So the part of my LA art weekend of which I was most looking forward also ended up being the weekend's biggest disappointed. Anyone who hit the fairs this weekend knows that I am referring to Supersonic, a fair within LA Art which features the work of unrepresented SoCal MFAs. Not only was the work disappointing over all, it was ridiculously under lit and the walls were covered with a rippling gray construction paper. WTF? I'm still not clear as to whether this work was curated or if any and all were invited or what. I went to the Supersonic website and saw no mention of a curator or selection committee. I did review the list of featured "artsists" again though to refresh my memory on the show overall. In so doing I was lead to Micha Cardenas' blog and was reminded of Becoming Dragon, the one piece in the show that was conceptually quite interesting and equally well executed. Reading Cardenas' blog then lead me to this piece on Supersonic by Marshall Astor which I found entertaining if not a bit cynical.
The weakness of Supersonic was a sentiment on most lips I encountered in LA last weekend with most folks shocked at both the quality and presentation this year. Having attended this fair I now have to agree with a colleague who suggested that good work has a hard time fighting it's way out of a bad group exhibition. Supersonic was proof positive.
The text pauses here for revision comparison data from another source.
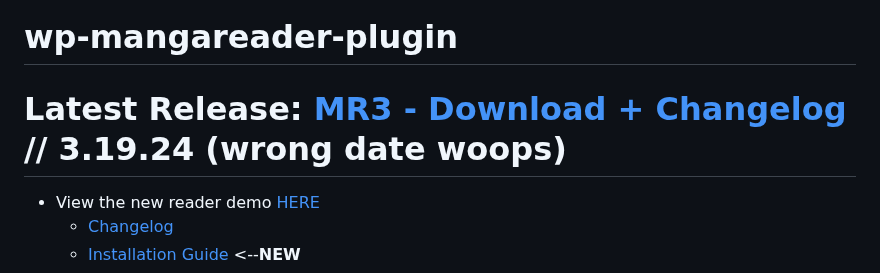
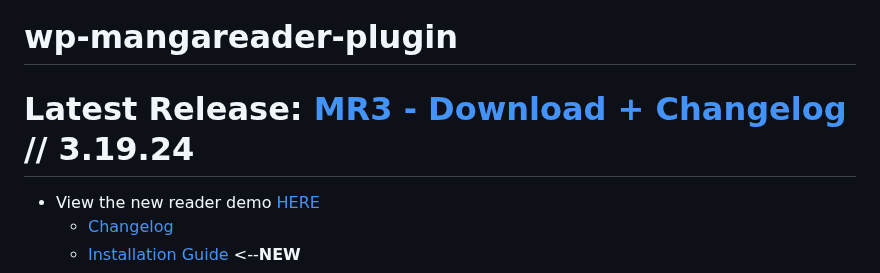
Before and after one commit to sykhangdha/wp-mangareader-plugin, a Markdown page: README.md, the part around the change. Drawn GitHub-style.

```diff
--- a/README.md
+++ b/README.md
@@ -1,6 +1,6 @@
 # wp-mangareader-plugin
 
-# Latest Release: [MR3 - Download + Changelog](http://github.com/sykhangdha/wp-mangareader-plugin/releases/tag/MR3/ "MR3 - Download + Changelog") // 3.19.24 (wrong date woops)
+# Latest Release: [MR3 - Download + Changelog](http://github.com/sykhangdha/wp-mangareader-plugin/releases/tag/MR3/ "MR3 - Download + Changelog") // 3.19.24
 - View the new reader demo [HERE](https://skyha.rf.gd/choujin-x-6/ "New Reader DEMO")
 	- [Changelog](https://skyha.rf.gd/project-releases/#tab-5791 "Changelog")
 	- [Installation Guide](https://skyha.rf.gd/project-releases/#tab-5792 "Installation Guide") <--**NEW**
```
Thinking all this Supersonic badness made me want some Supersonic goodness so I went in search of JJ Fad after leaving the Supersonic website. Remember when you could call 1-900 hotlines to talk to your favorite recording artist? It's such a crazy concept now. I never did it because, a. I knew that I wasn't really gonna talk to JJ Fad and b. I also knew that shit was crazy expensive and my folks would have killed me if my curiosity had ever gotten the best of me. I love how it says at the end that kids should be sure to get your parents permission before calling as though any adult would have ever considered calling those hotlines.